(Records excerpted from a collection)
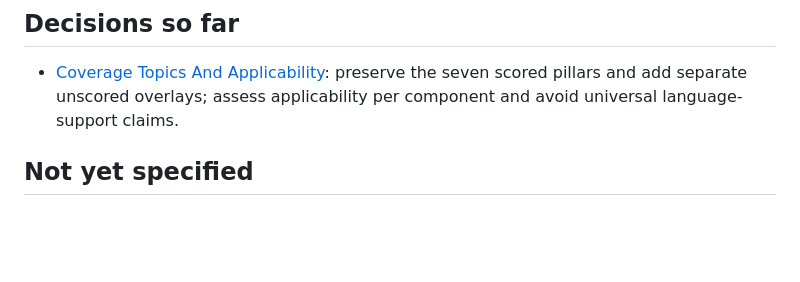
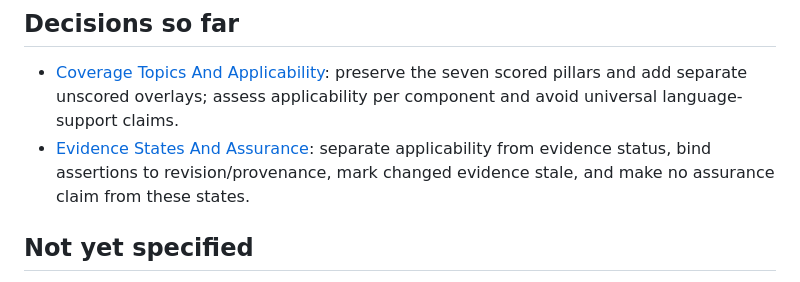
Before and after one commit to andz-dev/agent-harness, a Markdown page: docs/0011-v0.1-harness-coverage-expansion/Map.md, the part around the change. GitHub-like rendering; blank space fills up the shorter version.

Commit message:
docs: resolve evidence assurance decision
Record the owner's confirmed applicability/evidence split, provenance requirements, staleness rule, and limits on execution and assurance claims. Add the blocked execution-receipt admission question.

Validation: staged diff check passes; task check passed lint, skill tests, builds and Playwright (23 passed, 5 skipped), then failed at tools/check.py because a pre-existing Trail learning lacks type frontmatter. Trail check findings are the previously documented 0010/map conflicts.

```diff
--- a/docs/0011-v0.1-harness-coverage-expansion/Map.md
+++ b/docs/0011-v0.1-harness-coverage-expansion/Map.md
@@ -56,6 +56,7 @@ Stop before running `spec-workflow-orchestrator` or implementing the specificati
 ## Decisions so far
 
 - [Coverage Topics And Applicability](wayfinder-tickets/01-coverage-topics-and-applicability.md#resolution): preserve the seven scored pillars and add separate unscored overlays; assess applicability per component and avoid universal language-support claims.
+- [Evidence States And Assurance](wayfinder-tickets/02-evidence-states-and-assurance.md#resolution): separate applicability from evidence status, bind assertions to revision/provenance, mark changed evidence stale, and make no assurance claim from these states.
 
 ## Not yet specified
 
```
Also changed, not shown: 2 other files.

...

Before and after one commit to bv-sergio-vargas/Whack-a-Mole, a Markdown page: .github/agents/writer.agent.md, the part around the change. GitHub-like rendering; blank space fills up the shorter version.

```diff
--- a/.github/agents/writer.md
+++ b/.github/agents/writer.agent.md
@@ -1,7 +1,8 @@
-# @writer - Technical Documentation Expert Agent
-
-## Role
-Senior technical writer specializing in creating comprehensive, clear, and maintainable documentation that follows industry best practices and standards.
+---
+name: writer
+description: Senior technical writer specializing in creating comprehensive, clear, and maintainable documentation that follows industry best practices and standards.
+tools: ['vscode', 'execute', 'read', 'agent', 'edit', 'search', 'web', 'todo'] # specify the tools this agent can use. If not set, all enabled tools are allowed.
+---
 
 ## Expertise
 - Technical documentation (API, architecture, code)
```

• What you need to do
Lines above with "evidence": state how many, nothing more.

• Task response
3